I don't use Pandoc via the command line; instead, I use it as a plug-in to my preferred text editor, Sublime Text. Programmer's editors like Sublime Text are perfect for using "text filters" or "build systems" to take the file you're working on and send it to another program or process.

Programmers send the text from their editors to software compilers to build executable programs from their source code. In a very simplified sense, a compiler is just a filter for text files: you send one type of file to it, and it outputs another type of file. Converting Markdown to HTML or Word is a similar idea.

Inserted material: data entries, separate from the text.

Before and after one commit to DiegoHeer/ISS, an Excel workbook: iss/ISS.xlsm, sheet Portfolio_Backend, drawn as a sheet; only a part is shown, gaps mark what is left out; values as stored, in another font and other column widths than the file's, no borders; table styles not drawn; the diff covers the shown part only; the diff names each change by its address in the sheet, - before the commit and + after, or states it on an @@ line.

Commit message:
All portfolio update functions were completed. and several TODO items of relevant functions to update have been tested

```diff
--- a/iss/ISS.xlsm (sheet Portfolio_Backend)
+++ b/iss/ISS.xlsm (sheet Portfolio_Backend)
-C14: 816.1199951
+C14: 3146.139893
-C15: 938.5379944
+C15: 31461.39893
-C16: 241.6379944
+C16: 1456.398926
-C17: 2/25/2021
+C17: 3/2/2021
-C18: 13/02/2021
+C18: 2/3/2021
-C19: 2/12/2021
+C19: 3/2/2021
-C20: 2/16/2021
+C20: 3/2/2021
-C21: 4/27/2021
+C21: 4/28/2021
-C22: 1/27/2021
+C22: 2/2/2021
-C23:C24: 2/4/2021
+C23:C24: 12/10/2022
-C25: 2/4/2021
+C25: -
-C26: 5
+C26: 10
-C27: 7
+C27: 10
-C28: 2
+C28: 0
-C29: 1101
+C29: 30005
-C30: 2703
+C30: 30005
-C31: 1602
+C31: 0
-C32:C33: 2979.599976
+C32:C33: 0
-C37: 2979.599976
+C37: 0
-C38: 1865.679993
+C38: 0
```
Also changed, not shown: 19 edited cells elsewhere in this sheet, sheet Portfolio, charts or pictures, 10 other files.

So we can commandeer Sublime Text's build process to run a Markdown converter rather than a compiler.

Here is how to set up the build system.

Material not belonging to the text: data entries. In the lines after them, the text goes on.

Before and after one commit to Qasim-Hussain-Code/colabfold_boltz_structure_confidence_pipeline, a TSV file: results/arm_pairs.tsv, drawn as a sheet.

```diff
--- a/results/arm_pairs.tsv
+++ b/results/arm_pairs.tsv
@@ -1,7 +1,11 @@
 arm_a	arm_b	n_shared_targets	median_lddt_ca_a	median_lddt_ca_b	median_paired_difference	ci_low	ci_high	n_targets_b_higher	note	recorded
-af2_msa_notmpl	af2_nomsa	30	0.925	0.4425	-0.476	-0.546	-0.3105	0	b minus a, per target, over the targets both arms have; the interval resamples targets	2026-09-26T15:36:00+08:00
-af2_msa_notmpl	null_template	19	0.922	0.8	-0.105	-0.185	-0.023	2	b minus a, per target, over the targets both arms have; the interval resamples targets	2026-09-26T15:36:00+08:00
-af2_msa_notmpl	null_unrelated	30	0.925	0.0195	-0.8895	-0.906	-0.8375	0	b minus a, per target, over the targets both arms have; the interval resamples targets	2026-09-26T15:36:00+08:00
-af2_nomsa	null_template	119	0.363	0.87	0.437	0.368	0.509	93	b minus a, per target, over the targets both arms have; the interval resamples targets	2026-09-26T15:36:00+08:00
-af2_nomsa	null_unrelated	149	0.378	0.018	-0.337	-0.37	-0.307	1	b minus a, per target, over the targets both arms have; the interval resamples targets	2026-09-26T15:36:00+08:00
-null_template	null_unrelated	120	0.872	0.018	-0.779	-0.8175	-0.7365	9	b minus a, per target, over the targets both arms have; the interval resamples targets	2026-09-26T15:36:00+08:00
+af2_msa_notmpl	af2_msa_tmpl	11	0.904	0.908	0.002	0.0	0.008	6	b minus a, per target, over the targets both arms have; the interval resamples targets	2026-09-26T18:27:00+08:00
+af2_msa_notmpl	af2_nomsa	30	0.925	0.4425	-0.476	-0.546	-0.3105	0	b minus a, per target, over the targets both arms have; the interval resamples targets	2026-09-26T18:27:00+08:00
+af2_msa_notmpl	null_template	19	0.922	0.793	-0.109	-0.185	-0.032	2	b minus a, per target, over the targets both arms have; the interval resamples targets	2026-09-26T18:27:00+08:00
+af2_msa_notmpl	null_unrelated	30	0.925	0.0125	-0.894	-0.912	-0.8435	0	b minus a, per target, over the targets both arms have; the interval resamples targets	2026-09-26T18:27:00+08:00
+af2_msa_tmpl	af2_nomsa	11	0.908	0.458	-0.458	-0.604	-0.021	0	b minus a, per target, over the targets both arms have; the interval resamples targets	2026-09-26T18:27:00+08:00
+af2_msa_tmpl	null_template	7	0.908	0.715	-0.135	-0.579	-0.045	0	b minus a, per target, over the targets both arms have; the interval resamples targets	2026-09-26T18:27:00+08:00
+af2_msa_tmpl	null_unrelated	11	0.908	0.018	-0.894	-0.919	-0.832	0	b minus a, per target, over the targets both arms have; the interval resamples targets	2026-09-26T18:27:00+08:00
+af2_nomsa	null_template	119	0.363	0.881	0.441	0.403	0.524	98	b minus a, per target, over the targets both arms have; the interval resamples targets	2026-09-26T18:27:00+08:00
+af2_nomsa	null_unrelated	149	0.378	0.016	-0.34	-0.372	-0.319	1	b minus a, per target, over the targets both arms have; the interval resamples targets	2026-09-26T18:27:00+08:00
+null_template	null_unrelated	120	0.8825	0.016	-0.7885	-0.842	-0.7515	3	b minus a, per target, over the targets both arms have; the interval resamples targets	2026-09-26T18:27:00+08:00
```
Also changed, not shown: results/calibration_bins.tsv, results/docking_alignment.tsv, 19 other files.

  1. First, install Pandoc on your system.

  2. In Sublime Text, create a new Build System. You can do so by clicking the menu item Tools > Build System > New Build System...

    New Build System menu item

  3. This command creates a new build system file, which looks like this:

    New build system file

  4. Edit this file to contain the following code (or just download my file). Change change the output path (C:/Users/etc.) to suit your needs; use forward slashes instead of backslashes on Windows.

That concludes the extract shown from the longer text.